[[ DATA TO PROCESS, beginning ]]
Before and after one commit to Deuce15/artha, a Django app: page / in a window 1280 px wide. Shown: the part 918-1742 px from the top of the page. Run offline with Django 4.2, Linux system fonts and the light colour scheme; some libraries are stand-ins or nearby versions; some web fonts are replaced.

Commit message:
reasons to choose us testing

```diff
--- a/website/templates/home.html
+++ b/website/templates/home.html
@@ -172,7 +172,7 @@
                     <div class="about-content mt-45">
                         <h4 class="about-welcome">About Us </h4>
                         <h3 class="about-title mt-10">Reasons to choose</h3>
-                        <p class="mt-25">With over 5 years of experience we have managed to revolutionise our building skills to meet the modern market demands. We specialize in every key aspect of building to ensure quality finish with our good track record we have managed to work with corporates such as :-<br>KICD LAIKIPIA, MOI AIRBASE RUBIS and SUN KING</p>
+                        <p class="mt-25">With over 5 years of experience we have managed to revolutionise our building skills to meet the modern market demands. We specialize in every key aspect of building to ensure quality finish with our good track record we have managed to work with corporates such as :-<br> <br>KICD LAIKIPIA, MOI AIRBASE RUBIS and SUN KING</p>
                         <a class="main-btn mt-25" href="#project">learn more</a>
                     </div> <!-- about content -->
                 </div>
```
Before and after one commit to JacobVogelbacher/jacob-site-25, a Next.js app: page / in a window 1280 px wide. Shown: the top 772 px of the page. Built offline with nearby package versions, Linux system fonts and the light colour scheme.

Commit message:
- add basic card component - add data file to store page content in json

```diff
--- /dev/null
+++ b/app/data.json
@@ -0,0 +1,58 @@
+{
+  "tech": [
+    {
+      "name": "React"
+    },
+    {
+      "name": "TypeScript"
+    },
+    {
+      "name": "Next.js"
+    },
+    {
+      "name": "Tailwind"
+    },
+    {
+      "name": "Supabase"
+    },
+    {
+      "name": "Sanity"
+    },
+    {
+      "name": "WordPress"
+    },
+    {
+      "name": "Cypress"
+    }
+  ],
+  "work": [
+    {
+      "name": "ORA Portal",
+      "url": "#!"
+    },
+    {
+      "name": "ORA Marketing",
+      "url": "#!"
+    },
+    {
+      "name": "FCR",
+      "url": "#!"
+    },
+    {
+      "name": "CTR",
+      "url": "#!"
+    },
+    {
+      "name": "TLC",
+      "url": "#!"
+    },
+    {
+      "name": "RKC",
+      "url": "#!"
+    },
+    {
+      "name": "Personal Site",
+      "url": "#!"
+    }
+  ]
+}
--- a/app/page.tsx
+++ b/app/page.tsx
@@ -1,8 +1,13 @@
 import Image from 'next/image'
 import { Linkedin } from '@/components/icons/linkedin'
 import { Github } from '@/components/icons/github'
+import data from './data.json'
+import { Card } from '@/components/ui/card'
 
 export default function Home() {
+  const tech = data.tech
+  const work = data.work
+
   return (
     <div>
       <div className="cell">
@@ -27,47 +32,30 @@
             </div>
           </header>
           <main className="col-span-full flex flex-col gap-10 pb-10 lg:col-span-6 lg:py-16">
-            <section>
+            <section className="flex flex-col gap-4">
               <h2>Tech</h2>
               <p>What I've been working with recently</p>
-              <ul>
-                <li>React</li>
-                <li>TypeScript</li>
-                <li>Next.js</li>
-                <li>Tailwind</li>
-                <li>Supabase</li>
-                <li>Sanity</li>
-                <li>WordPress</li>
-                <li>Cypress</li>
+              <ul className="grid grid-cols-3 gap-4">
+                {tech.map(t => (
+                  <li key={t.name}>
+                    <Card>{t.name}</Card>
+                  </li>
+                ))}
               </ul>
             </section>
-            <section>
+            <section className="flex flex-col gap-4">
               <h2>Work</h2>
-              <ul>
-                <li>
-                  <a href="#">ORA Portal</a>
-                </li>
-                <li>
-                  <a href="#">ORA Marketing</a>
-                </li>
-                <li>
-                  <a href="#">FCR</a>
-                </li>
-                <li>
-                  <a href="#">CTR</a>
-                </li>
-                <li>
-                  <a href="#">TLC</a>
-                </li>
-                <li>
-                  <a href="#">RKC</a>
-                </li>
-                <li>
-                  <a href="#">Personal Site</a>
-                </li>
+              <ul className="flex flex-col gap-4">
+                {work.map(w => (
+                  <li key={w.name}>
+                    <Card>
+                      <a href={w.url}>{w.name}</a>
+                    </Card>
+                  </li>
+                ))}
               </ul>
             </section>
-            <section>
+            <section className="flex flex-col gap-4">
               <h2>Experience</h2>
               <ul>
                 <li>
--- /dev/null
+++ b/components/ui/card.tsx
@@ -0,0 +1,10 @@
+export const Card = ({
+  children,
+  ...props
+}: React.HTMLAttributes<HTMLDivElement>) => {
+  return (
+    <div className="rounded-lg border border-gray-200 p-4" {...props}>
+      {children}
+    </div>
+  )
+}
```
[[ DATA TO PROCESS, end ]]
PROBLEM TO SOLVE ▸
Nothing above should be left out; write out every record exactly.

ANSWER AREA ▸
Before and after one commit to Deuce15/artha, a Django app: page / in a window 1280 px wide. Shown: the part 918-1742 px from the top of the page. Run offline with Django 4.2, Linux system fonts and the light colour scheme; some libraries are stand-ins or nearby versions; some web fonts are replaced.

Commit message:
reasons to choose us testing

```diff
--- a/website/templates/home.html
+++ b/website/templates/home.html
@@ -172,7 +172,7 @@
                     <div class="about-content mt-45">
                         <h4 class="about-welcome">About Us </h4>
                         <h3 class="about-title mt-10">Reasons to choose</h3>
-                        <p class="mt-25">With over 5 years of experience we have managed to revolutionise our building skills to meet the modern market demands. We specialize in every key aspect of building to ensure quality finish with our good track record we have managed to work with corporates such as :-<br>KICD LAIKIPIA, MOI AIRBASE RUBIS and SUN KING</p>
+                        <p class="mt-25">With over 5 years of experience we have managed to revolutionise our building skills to meet the modern market demands. We specialize in every key aspect of building to ensure quality finish with our good track record we have managed to work with corporates such as :-<br> <br>KICD LAIKIPIA, MOI AIRBASE RUBIS and SUN KING</p>
                         <a class="main-btn mt-25" href="#project">learn more</a>
                     </div> <!-- about content -->
                 </div>
```
Before and after one commit to JacobVogelbacher/jacob-site-25, a Next.js app: page / in a window 1280 px wide. Shown: the top 772 px of the page. Built offline with nearby package versions, Linux system fonts and the light colour scheme.

Commit message:
- add basic card component - add data file to store page content in json

```diff
--- /dev/null
+++ b/app/data.json
@@ -0,0 +1,58 @@
+{
+  "tech": [
+    {
+      "name": "React"
+    },
+    {
+      "name": "TypeScript"
+    },
+    {
+      "name": "Next.js"
+    },
+    {
+      "name": "Tailwind"
+    },
+    {
+      "name": "Supabase"
+    },
+    {
+      "name": "Sanity"
+    },
+    {
+      "name": "WordPress"
+    },
+    {
+      "name": "Cypress"
+    }
+  ],
+  "work": [
+    {
+      "name": "ORA Portal",
+      "url": "#!"
+    },
+    {
+      "name": "ORA Marketing",
+      "url": "#!"
+    },
+    {
+      "name": "FCR",
+      "url": "#!"
+    },
+    {
+      "name": "CTR",
+      "url": "#!"
+    },
+    {
+      "name": "TLC",
+      "url": "#!"
+    },
+    {
+      "name": "RKC",
+      "url": "#!"
+    },
+    {
+      "name": "Personal Site",
+      "url": "#!"
+    }
+  ]
+}
--- a/app/page.tsx
+++ b/app/page.tsx
@@ -1,8 +1,13 @@
 import Image from 'next/image'
 import { Linkedin } from '@/components/icons/linkedin'
 import { Github } from '@/components/icons/github'
+import data from './data.json'
+import { Card } from '@/components/ui/card'
 
 export default function Home() {
+  const tech = data.tech
+  const work = data.work
+
   return (
     <div>
       <div className="cell">
@@ -27,47 +32,30 @@
             </div>
           </header>
           <main className="col-span-full flex flex-col gap-10 pb-10 lg:col-span-6 lg:py-16">
-            <section>
+            <section className="flex flex-col gap-4">
               <h2>Tech</h2>
               <p>What I've been working with recently</p>
-              <ul>
-                <li>React</li>
-                <li>TypeScript</li>
-                <li>Next.js</li>
-                <li>Tailwind</li>
-                <li>Supabase</li>
-                <li>Sanity</li>
-                <li>WordPress</li>
-                <li>Cypress</li>
+              <ul className="grid grid-cols-3 gap-4">
+                {tech.map(t => (
+                  <li key={t.name}>
+                    <Card>{t.name}</Card>
+                  </li>
+                ))}
               </ul>
             </section>
-            <section>
+            <section className="flex flex-col gap-4">
               <h2>Work</h2>
-              <ul>
-                <li>
-                  <a href="#">ORA Portal</a>
-                </li>
-                <li>
-                  <a href="#">ORA Marketing</a>
-                </li>
-                <li>
-                  <a href="#">FCR</a>
-                </li>
-                <li>
-                  <a href="#">CTR</a>
-                </li>
-                <li>
-                  <a href="#">TLC</a>
-                </li>
-                <li>
-                  <a href="#">RKC</a>
-                </li>
-                <li>
-                  <a href="#">Personal Site</a>
-                </li>
+              <ul className="flex flex-col gap-4">
+                {work.map(w => (
+                  <li key={w.name}>
+                    <Card>
+                      <a href={w.url}>{w.name}</a>
+                    </Card>
+                  </li>
+                ))}
               </ul>
             </section>
-            <section>
+            <section className="flex flex-col gap-4">
               <h2>Experience</h2>
               <ul>
                 <li>
--- /dev/null
+++ b/components/ui/card.tsx
@@ -0,0 +1,10 @@
+export const Card = ({
+  children,
+  ...props
+}: React.HTMLAttributes<HTMLDivElement>) => {
+  return (
+    <div className="rounded-lg border border-gray-200 p-4" {...props}>
+      {children}
+    </div>
+  )
+}
```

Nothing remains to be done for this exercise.